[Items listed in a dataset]

######

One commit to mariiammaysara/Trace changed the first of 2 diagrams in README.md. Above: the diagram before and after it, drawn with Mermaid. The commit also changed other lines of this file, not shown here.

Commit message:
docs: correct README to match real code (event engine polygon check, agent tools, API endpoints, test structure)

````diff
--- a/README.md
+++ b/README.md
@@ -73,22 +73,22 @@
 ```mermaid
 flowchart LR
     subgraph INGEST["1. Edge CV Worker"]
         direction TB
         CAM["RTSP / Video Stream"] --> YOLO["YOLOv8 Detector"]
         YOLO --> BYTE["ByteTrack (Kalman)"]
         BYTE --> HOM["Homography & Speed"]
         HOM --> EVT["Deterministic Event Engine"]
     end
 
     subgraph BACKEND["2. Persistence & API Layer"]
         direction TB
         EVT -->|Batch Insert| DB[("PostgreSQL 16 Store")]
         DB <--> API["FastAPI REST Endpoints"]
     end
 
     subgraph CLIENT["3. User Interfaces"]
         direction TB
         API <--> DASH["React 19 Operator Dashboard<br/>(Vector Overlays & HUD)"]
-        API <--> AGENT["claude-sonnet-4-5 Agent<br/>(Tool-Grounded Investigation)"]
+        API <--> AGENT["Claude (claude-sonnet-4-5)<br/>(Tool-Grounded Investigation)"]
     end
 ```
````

######

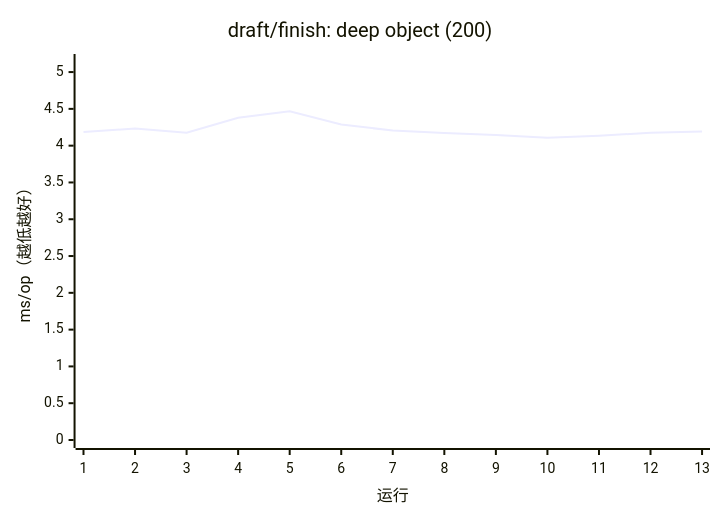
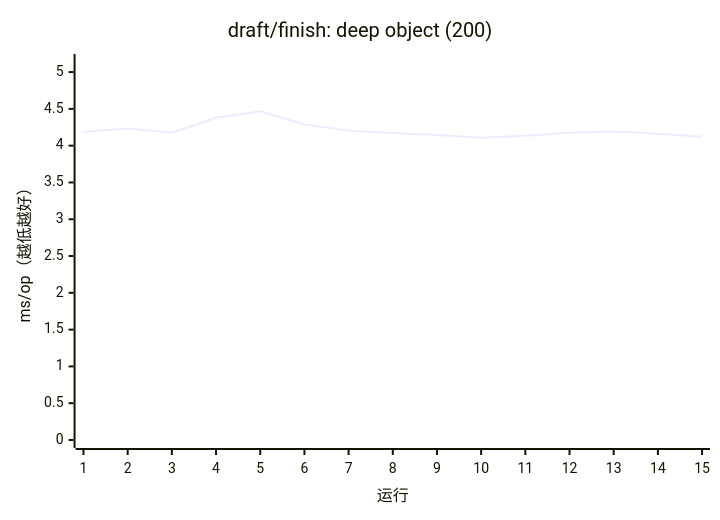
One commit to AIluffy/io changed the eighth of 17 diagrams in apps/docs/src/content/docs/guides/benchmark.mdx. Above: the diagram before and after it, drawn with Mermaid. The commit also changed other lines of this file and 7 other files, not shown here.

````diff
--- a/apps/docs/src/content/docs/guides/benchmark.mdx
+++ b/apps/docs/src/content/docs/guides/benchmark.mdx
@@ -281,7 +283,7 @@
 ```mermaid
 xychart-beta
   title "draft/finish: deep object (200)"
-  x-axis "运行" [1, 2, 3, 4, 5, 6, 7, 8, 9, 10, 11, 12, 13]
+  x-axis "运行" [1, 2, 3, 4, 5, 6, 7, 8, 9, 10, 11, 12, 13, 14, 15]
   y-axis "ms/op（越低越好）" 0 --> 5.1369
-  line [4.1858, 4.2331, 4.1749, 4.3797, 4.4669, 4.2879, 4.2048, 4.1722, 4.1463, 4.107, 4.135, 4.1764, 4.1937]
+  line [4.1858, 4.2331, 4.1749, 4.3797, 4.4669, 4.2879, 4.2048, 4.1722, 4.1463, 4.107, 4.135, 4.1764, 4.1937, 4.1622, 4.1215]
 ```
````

######

Only lines of the data holding the word "apps" go in the answer. Please copy each of them.

_Exercise result_.
One commit to AIluffy/io changed the eighth of 17 diagrams in apps/docs/src/content/docs/guides/benchmark.mdx. Above: the diagram before and after it, drawn with Mermaid. The commit also changed other lines of this file and 7 other files, not shown here.
--- a/apps/docs/src/content/docs/guides/benchmark.mdx
+++ b/apps/docs/src/content/docs/guides/benchmark.mdx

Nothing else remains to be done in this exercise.